My personal feminism--and JERUSALEM MAIDEN

I was recently asked about the roots of my feminism--and my newly released novel's relevance to today's women. Here are my responses:

1) Over the span of your professional life, you have held several influential positions related to women's issues, rights and activism. At what point in your career did you begin to formulate thoughts that would be later used to craft the story of JERUSALEM MAIDEN?

While stories find me in “Eureka!” moments, their seeds have often been planted in me long before, creating the fertile soil for the blooming of a novel. This is certainly the case with JERUSALEM MAIDEN. I come from a family with a strong maternal line of talented, capable, ground-breaking females. I heard stories about my great-great-grandmother who traveled from Jerusalem to Russia at age fourteen to get Halitza (a form of Jewish release from marriage), and about my great-grandmother who was so intelligent that her father, a rabbi, allowed her to sit outside the door to his yeshiva (Jewish religious school) and listen. As an adolescent, I already had a sense that my grandmother Esther was a superb artist who did not belong in her world and who was bitter about being kneaded into a mold that she hated. Her oldest daughter actually ran away from home in the early 1940s to study law in Beirut (under the British Mandate). My grandmother’s youngest daughter manipulated her way to New York where she eventually became the first woman stock broker at Dean Witter Reynolds, then third largest US brokerage firms. My own mother, now a successful Israeli artist who’s sold literally thousands of paintings in her career only began painting at age forty. In my nascent feminism of the early 70s which I developed independently from the lexicon and ideas that had already entered US culture, I ached for the tremendous waste I sensed in the previous generations. It took the penning of three novels and the premature death of a talented cousin with whom I had discussed our grandmother many times for me to finally begin to tackle this big subject that was both personal and global.

2) In JERUSALEM MAIDEN you introduce readers to a young woman in early 20th-century Jerusalem who struggles with her traditional faith as her personal desires pull her away from home. Is there a message for today's women in Esther's journey? What about women in non-Western style societies?

Esther's story is still universal. Having lived and traveled abroad, and having worked with women in Third-World nations, I learned to appreciate our freedoms and opportunities. Yet, even in the 21st century, all too many women in Western societies are bound by self-imposed social, religious or psychological constraints lodged in their heads, constraints that hold them back no less than did Esther’s God—or the rabbis’ interpretations of His will.

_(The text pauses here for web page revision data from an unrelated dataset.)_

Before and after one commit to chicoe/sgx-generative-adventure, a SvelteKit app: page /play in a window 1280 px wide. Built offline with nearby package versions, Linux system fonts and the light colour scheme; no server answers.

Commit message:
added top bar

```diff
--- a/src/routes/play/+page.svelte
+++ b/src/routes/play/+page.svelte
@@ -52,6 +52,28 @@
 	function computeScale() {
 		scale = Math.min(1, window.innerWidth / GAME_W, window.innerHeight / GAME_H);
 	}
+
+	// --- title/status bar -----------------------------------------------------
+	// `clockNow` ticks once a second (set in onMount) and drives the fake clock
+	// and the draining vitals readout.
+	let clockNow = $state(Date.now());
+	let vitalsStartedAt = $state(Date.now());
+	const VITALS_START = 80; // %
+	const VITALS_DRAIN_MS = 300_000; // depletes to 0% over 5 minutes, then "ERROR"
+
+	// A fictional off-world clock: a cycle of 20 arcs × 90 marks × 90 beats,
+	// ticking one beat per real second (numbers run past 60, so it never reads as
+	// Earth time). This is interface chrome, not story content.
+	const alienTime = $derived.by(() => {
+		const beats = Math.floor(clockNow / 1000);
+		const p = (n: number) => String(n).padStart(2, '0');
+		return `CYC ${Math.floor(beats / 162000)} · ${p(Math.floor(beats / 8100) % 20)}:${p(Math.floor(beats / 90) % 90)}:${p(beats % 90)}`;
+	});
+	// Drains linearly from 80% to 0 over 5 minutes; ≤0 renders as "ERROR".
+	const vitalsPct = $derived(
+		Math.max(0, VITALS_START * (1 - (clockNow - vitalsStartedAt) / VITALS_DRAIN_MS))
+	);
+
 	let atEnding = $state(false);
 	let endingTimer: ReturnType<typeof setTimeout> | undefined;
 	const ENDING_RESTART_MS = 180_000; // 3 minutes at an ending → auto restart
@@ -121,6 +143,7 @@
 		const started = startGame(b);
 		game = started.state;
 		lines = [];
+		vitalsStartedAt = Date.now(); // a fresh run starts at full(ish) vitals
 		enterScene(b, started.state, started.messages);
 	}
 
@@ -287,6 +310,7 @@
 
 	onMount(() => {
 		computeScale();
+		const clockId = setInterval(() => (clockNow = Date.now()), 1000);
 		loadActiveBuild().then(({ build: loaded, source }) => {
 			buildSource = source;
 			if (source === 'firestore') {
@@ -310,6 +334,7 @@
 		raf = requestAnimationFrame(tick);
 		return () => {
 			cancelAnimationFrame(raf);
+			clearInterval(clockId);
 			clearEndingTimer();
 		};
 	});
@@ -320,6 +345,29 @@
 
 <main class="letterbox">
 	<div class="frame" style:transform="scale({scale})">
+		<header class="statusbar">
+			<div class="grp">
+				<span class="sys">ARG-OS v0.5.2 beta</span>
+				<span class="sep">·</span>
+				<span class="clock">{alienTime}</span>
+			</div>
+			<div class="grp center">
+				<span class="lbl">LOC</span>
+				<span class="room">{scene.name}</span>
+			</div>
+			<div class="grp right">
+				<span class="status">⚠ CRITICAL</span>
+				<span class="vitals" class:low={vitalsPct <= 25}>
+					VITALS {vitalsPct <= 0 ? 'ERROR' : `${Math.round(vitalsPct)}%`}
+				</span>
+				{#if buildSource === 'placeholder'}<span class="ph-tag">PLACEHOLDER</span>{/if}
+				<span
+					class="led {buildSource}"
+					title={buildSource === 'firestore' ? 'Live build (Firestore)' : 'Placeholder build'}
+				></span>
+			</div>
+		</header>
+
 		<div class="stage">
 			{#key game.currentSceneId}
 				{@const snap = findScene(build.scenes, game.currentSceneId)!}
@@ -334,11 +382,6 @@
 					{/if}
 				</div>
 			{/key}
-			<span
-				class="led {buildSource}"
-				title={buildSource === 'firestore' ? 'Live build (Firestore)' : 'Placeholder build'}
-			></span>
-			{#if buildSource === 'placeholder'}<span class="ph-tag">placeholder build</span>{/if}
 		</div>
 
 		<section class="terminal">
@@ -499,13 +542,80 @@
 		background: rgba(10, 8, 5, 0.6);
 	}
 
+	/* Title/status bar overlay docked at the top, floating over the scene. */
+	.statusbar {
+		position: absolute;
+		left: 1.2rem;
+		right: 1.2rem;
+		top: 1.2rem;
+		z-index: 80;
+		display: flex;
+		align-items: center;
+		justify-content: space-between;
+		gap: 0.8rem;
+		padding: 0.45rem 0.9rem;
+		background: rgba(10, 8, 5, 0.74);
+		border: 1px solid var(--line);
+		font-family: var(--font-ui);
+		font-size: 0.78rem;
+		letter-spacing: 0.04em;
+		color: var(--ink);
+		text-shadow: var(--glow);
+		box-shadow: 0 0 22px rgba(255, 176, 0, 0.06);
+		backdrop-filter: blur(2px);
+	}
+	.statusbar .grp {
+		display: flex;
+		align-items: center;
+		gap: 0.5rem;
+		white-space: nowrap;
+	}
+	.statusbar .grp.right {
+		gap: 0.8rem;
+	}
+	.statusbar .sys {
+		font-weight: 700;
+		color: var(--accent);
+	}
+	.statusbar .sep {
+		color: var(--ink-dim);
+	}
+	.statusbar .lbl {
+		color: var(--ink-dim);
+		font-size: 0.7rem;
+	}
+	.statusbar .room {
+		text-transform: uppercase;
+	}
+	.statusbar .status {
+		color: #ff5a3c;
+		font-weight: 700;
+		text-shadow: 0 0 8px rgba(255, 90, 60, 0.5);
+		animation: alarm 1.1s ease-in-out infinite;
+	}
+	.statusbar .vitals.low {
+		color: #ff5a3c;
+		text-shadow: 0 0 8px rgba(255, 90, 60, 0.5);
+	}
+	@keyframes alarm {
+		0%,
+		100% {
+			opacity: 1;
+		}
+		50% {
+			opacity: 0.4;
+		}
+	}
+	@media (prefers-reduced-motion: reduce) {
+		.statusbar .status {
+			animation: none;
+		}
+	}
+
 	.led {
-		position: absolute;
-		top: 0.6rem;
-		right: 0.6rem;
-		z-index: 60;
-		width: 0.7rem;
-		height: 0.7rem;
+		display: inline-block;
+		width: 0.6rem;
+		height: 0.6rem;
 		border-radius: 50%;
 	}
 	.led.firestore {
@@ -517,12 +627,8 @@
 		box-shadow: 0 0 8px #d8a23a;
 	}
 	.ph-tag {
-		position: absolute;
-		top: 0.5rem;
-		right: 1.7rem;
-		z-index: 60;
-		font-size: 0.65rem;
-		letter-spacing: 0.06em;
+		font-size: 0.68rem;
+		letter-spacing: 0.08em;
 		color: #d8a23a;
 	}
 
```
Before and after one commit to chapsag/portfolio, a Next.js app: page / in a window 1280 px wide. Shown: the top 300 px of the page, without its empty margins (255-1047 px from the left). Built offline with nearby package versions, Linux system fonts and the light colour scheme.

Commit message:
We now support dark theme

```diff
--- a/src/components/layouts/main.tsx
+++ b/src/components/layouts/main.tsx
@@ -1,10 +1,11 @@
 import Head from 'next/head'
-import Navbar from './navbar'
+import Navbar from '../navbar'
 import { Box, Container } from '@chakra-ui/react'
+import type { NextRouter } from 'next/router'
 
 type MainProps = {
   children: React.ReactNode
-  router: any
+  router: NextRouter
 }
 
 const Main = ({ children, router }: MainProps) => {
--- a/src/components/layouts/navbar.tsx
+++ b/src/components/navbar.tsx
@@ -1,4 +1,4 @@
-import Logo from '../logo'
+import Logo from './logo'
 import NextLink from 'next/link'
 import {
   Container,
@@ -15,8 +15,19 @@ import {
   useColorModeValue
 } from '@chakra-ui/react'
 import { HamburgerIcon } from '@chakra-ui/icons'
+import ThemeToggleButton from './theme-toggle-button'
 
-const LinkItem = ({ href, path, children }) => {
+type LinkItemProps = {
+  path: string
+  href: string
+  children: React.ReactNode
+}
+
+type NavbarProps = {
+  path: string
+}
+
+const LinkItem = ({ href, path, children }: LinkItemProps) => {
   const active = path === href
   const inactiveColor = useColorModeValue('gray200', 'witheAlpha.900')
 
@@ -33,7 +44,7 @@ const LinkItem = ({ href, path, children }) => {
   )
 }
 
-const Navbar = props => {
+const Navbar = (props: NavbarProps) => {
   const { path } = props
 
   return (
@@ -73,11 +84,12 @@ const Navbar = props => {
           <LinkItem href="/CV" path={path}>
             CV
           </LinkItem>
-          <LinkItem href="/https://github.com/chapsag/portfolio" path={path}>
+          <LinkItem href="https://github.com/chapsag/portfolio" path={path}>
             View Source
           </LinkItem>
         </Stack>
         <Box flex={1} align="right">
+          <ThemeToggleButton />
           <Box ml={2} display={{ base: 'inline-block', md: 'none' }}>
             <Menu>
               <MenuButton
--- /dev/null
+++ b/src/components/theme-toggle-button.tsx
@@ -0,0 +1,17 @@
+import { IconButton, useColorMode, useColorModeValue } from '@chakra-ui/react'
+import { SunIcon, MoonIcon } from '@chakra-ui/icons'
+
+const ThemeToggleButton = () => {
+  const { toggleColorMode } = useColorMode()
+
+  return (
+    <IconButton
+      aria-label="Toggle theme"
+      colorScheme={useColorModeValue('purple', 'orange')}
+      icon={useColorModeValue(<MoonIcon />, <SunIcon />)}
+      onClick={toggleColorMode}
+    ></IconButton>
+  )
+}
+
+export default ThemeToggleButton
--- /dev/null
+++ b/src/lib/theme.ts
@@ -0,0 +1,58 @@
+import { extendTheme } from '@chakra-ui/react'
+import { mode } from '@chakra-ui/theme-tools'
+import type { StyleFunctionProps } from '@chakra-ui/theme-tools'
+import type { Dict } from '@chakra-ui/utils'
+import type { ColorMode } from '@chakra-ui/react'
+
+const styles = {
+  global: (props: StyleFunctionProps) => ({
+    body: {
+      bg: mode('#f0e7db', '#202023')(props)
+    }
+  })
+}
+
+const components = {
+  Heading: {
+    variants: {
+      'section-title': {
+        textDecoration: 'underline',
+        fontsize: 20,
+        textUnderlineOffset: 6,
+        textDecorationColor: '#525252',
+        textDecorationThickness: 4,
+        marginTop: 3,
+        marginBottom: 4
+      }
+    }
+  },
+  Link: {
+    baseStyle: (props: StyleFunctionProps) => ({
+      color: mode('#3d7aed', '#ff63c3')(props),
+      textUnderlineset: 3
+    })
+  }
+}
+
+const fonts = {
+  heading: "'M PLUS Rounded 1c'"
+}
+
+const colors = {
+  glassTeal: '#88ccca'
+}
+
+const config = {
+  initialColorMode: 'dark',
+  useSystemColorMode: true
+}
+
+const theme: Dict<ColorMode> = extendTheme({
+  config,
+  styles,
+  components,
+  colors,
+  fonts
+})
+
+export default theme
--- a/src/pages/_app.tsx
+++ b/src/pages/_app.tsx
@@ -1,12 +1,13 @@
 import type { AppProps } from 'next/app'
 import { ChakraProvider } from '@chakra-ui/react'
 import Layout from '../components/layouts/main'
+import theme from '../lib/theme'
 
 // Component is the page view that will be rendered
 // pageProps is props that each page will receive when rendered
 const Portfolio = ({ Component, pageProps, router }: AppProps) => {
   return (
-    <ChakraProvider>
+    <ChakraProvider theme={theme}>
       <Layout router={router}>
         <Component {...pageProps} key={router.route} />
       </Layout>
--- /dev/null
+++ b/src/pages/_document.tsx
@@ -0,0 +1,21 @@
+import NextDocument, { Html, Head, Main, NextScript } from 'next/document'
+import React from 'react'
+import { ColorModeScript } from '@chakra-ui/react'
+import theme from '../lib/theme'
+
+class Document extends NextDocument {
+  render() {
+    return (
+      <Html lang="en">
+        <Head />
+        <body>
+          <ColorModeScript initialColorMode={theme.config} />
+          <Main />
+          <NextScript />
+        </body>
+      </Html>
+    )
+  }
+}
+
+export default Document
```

This is not the case with women living in non-Western societies. Whether in China or Congo, Argentina or Saudi Arabia, women do not have the access to education, health care, economic resources, birth control, political power or civil liberties that would make it possible for them to even envision—let alone accomplish—independence and personal fulfillment. Also, not mutually exclusive is the fact that around the globe poverty is feminized, which immensely affects priorities. The key to change, of course, is education—of women, but also of men and governments, for development can be accelerated when women share the resources, gain confidence, and contribute to the betterment of society.